Abstract

In this article we propose a method for solving a general class of four-dimension nonlinear modified Hamiltonian dynamic systems in closed form. This method may be used to study several intertemporal optimization problems sharing a common structure, which involves unbounded technological constraints as well as multiple controls and state variables. The method is developed by solving the first-order conditions associated with the planner's problem corresponding to the Lucas [1988. On the mechanics of economic development. Journal of Monetary Economics 22, 3-42] two-sector model of endogenous growth, and allows for explicitly showing the transitional dynamics of the model.

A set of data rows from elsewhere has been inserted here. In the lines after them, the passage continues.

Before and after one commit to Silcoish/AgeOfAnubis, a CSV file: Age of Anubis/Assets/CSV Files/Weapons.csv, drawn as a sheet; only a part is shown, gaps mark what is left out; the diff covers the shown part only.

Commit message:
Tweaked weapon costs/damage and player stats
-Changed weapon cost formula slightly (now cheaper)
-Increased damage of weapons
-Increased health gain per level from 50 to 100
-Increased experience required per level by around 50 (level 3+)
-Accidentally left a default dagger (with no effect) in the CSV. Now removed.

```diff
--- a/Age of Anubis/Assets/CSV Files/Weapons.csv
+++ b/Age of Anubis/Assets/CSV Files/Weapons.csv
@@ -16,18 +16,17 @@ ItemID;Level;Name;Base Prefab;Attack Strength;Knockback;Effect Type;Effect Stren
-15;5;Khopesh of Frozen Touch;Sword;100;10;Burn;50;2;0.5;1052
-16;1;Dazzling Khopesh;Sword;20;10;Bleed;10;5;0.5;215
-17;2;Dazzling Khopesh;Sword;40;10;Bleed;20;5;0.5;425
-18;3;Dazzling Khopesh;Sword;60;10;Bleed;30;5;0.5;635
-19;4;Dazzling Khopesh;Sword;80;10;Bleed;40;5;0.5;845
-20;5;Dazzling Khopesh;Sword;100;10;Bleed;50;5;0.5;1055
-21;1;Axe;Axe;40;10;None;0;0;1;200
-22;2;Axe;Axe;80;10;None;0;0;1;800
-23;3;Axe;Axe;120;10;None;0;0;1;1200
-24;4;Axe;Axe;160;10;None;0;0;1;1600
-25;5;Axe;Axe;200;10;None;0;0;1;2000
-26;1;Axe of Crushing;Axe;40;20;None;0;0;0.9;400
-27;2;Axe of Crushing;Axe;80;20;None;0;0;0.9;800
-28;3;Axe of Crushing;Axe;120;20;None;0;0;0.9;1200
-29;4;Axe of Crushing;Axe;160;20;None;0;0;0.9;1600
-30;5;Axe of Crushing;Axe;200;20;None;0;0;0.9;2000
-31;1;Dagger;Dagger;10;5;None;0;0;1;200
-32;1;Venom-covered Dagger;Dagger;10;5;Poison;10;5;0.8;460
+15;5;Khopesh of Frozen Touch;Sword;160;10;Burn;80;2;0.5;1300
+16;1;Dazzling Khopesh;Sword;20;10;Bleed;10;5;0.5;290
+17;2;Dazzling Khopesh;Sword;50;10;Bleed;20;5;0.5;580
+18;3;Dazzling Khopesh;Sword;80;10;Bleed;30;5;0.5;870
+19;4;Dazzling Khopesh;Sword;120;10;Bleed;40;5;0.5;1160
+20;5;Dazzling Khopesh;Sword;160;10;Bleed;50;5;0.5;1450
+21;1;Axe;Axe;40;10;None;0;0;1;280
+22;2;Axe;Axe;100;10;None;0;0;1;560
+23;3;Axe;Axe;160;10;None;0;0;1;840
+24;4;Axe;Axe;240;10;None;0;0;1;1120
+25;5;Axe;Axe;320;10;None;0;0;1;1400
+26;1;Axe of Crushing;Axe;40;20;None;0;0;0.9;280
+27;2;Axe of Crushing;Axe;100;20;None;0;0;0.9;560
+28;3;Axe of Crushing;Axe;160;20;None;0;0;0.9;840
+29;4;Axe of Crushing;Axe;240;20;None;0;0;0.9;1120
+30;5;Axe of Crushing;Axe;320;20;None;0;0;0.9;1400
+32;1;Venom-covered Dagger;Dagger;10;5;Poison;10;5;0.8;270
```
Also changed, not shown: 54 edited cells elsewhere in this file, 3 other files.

Despite the externality, the socially optimal short-run trajectory is unique.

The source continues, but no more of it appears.